CHAPTER I INTRODUCTION In recent years the role played by the individual's conception of himself, the self concept, has received increased emphasis in its relation to the development and breakdown of personality. This self concept is evolved through interpersonal relations with significant adults and peers. In turn, it would also seem probable that an individual would seek persons to maintain and enhance this self concept. If such is the case it would follow that one's friendship patterns as well as one's self concept would figure predominantly in producing mental health or mental disorder. In studying friendship selections as a defense of the self concept, Colvin (7) investigated the variables of self concept and impulse control in friendship selections. Basing his study on the psychodynamic theory of projection, he predicted that individuals would defensively select friends of similar or dissimilar level of impulse control on the basis of whether or not they defensively accept themselves. His findings supported this hypothesis that friendship selections have significant defensive characteristics. A third factor, dependency, which plays a role in friendship selections is a dimension of fundamental significance in personality development. Therefore it could be predicted that it would be a principle determinant of the self concept and as such would also play a major role in producing mental health or mental disorder. Murray (17) in the investigation of personality among his significant variables or i R needs" describes that of succorance in much the same manner as dependency is considered in this study. He includes in his description "to have one’s needs gratified...to be nursed, supported, sustained, surrounded, protected, loved, advised, guided, indulged, forgiven, consoled". Barker and Wright (1) later adapted Murray’s need descriptions to momentary actions as against enduring needs or wants. These, termed action modes, included that of appeal, the essence of which they considered a direct bid for need satisfaction, the end sought being the gratification of one’s needs by the sympathetic action of another or help given in any way by another. Saul (21) likewise recognized the basic significance of dependency, placing it first among the factors preventing an individual from developing to full emotional maturity. He describes the conflict between the regressive dependent forces and the progressive productive forces in personality development. Much of the struggle of adolescence he sees in this light. The adult’s normal development to full emotional independence or maturity can be, therefore, halted as he continues to long for and seek dependence either because as a child he missed it too much or had too much of it. It is in the light of Saul’s concept that the present investigation is undertaken to explore this dimension of dependency in its relation to self concept development and the formation of friendship patterns.

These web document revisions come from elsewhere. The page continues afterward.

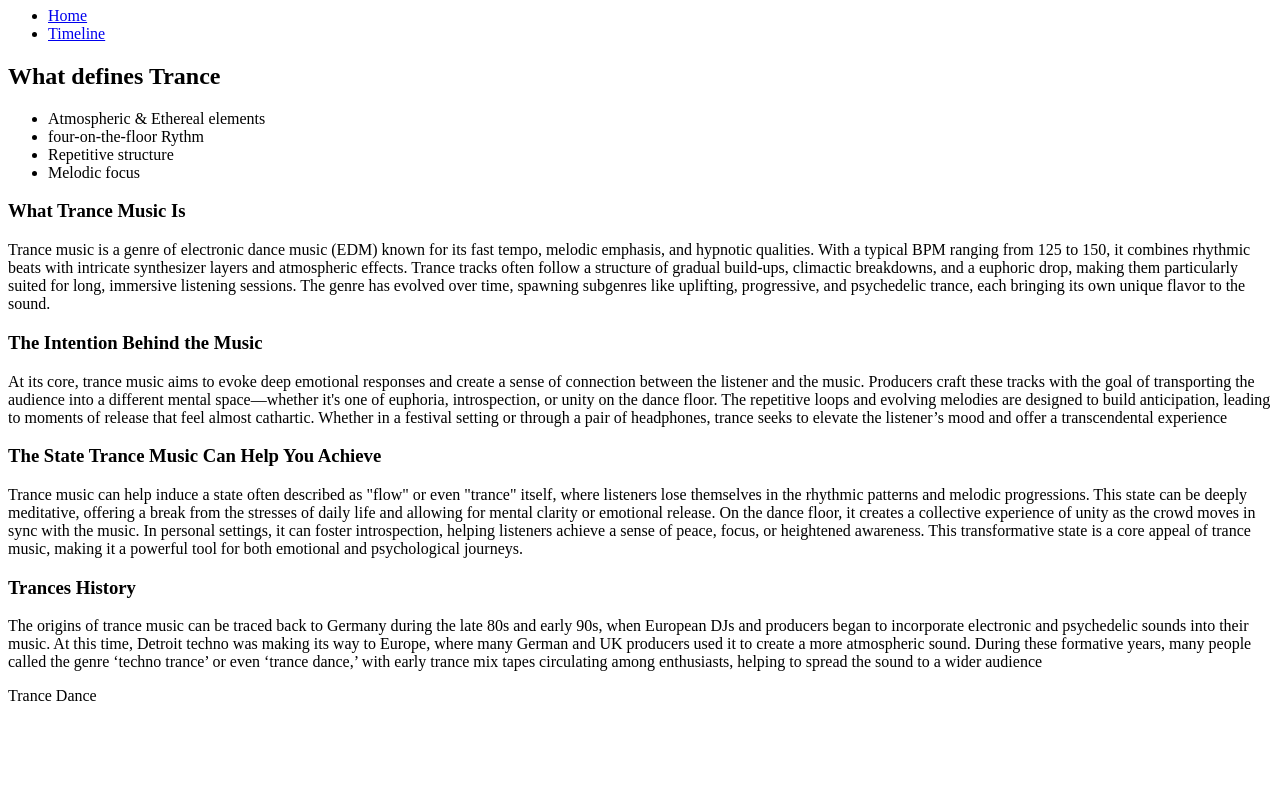
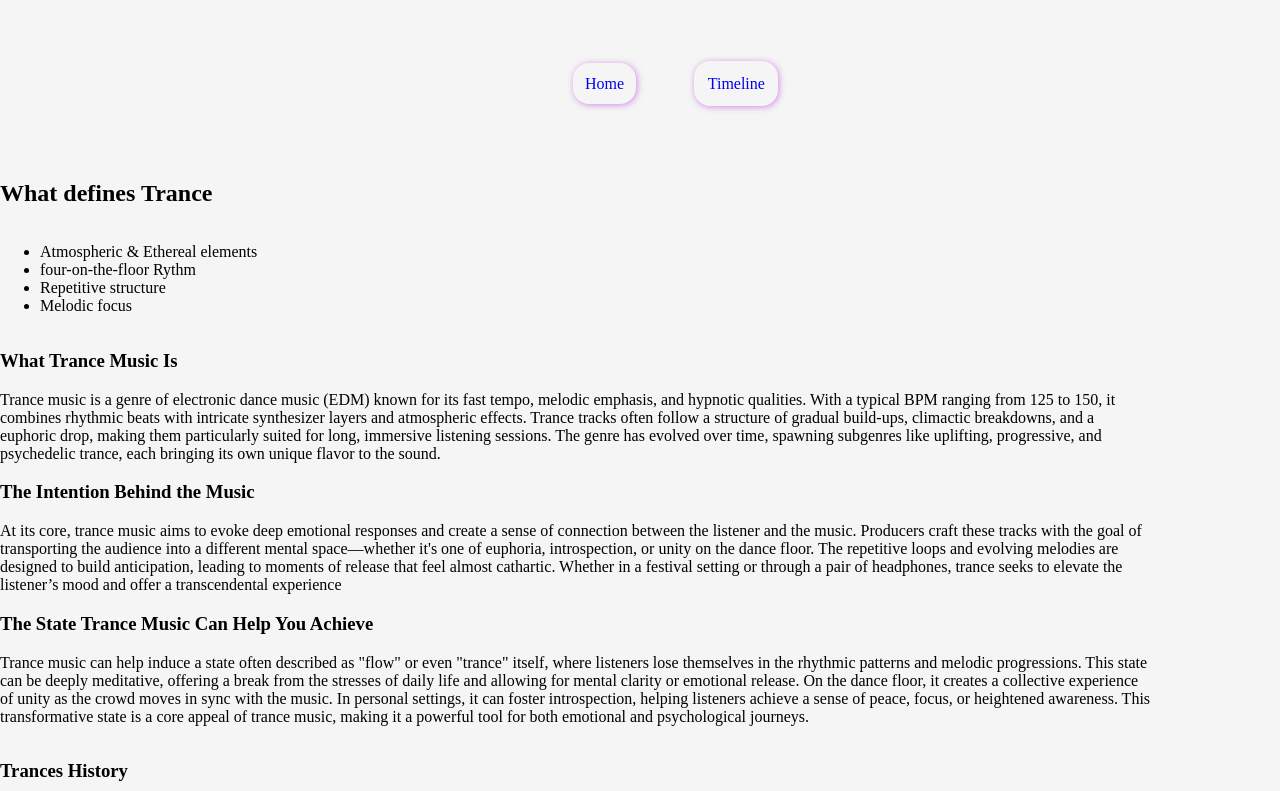
Before and after one commit to Albin-Tenghagen/Trance-Dance, a plain HTML site: page index.html in a window 1280 px wide. Shown: the part 73-864 px from the top of the page. Before the commit the page ends 800 px from the top, so only its background shows below. Drawn offline with Linux system fonts and the light colour scheme.

Commit message:
rough sketch på header och footer gjord

```diff
--- a/css/style-index.css
+++ b/css/style-index.css
@@ -0,0 +1,65 @@
+body {
+    min-height: 100vh;
+    font-family: 'Times New Roman', Times, serif;
+    box-sizing: border-box;
+    margin: 0;
+    padding: 0;
+    background-color: whitesmoke;
+    color: black;
+}
+
+#index-container {
+    display: grid;
+    grid-template-columns: 1fr;
+    justify-items: center;
+    align-items: center;
+}
+
+header {
+    display: flex;
+    flex-direction: column;
+    justify-content: center;
+    align-items: center;
+
+}
+
+
+header nav ul {
+    display: flex;
+    flex-direction: row;
+    list-style-type: none;
+    justify-content: space-around;
+    align-items: center;
+    gap: 2%;
+
+
+}
+
+header nav ul li a {
+    text-decoration: none;
+    display: inline-block; /* Fixade så att bordern inte klippte igenom texten*/
+    box-shadow: 1px 1px 6px rgba(177, 29, 215, 0.5);
+    padding: 10%;
+    margin: 3vw;
+
+    border-radius: 1rem;
+
+}
+
+main {
+    display: grid;
+    max-width: 90%;
+}
+
+section {
+
+}
+
+article {
+
+}
+
+footer {
+    font-weight: 700;
+    text-align: center;
+}
--- a/index.html
+++ b/index.html
@@ -4,17 +4,19 @@
     <meta charset="UTF-8">
     <meta name="viewport" content="width=device-width, initial-scale=1.0">
     <meta name="description" content="Trance Dance">
-    <link rel="stylesheet" href="css/our-members.css">
-    <title>About us</title>
+    <link rel="stylesheet" href="css/style-index.css">
+    <title>Trance Dance</title>
 </head>
 
     <body>
         <header>
             <h1>Trance Dance</h1>
-            <ul>
-                <li><a href="Home">Home</a></li>
-                <li><a href="Timeline">Timeline</a></li>
-            </ul>
+            <nav>
+                <ul>
+                    <li><a href="index.html">Home</a></li>
+                    <li><a href="timeline.html">Timeline</a></li>
+                </ul>
+            </nav>
 
         </header>
 
```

Finneran, Mary Patricia, "Friendship Patterns as a Function of Self Concept and Dependency" (1958). ETD Collection for Fordham University. AAI28673355.